More Fur Color Variations in Grey Squirrels
In a hub article a couple of months ago I described a blond squirrel that frequented my backyard feeder. In it I also had a fleeting photo of a black squirrel that I assumed was a "catch and release". Although we live in a wooded area many people don’t appreciate the woods being that close and live-capture squirrels and other animals to release in the woods near the lake. Lots of them find their way to my house for a brief food stop and then head home. I assumed Blackie fell into that category since I only saw him once.
Three weeks later, blackie was back and now seems to be regular, though a bit more skittish than the rest of the regulars. Guess if I'd been caught I'd be wary too.
Now that he's a regular and I can get a good look, I see what makes him more distinctive than just a dark body undercoat. It's the dark belly fur that's so odd.
Eastern Grey squirrels have six genes or gene groups that control fur color for different parts of their body. And, like all mammal have two types or colors of melanin that can be produces: black and blond/red/brown (depending on density). Theoretically, all colors from all black to all white (lack of any melanin) are genetic possibilities. But typical Greys have a grey body undercoat, brown overcoat, and white belly. Though the under and over coat can vary in intensity from very dark to very light, it's the overall scheme that gives them their characteristic appearance
Blackie's black undercoat is only a few shaded darker than the darkest "typical" grey , the black belly and overcoat make for an odd looking animal. The other squirrels don’t seem to notice though.

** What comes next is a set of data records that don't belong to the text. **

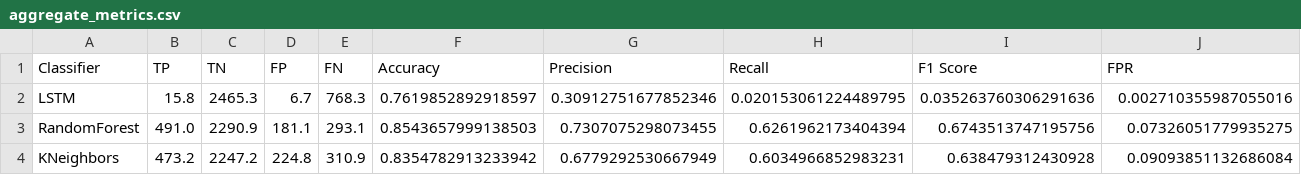
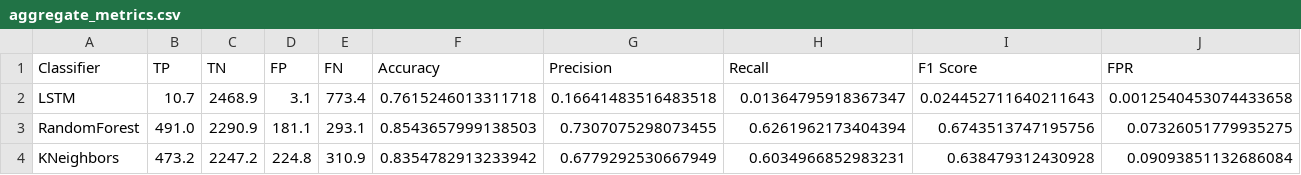
Before and after one commit to TyHysNJIT/CS634-FinalProj, a CSV file: output/aggregate_metrics.csv, drawn as a sheet; only a part is shown; the diff covers the shown part only; the diff names each change by its address in the sheet, - before the commit and + after, or states it on an @@ line.

```diff
--- a/output/aggregate_metrics.csv
+++ b/output/aggregate_metrics.csv
-B2 (TP): 15.8
+B2 (TP): 10.7
-C2 (TN): 2465.3
+C2 (TN): 2468.9
-D2 (FP): 6.7
+D2 (FP): 3.1
-E2 (FN): 768.3
+E2 (FN): 773.4
-F2 (Accuracy): 0.7619852892918597
+F2 (Accuracy): 0.7615246013311718
-G2 (Precision): 0.30912751677852346
+G2 (Precision): 0.16641483516483518
-H2 (Recall): 0.020153061224489795
+H2 (Recall): 0.01364795918367347
-I2 (F1 Score): 0.035263760306291636
+I2 (F1 Score): 0.024452711640211643
-J2 (FPR): 0.002710355987055016
+J2 (FPR): 0.0012540453074433658
```
Also changed, not shown: 3 edited cells elsewhere in this file, output/KNeighbors_fold_metrics.csv, output/LSTM_fold_metrics.csv, 3 other files.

He most likely has a condition called melanosis or hyperpigmentation where all the genes are cranking out max melanin.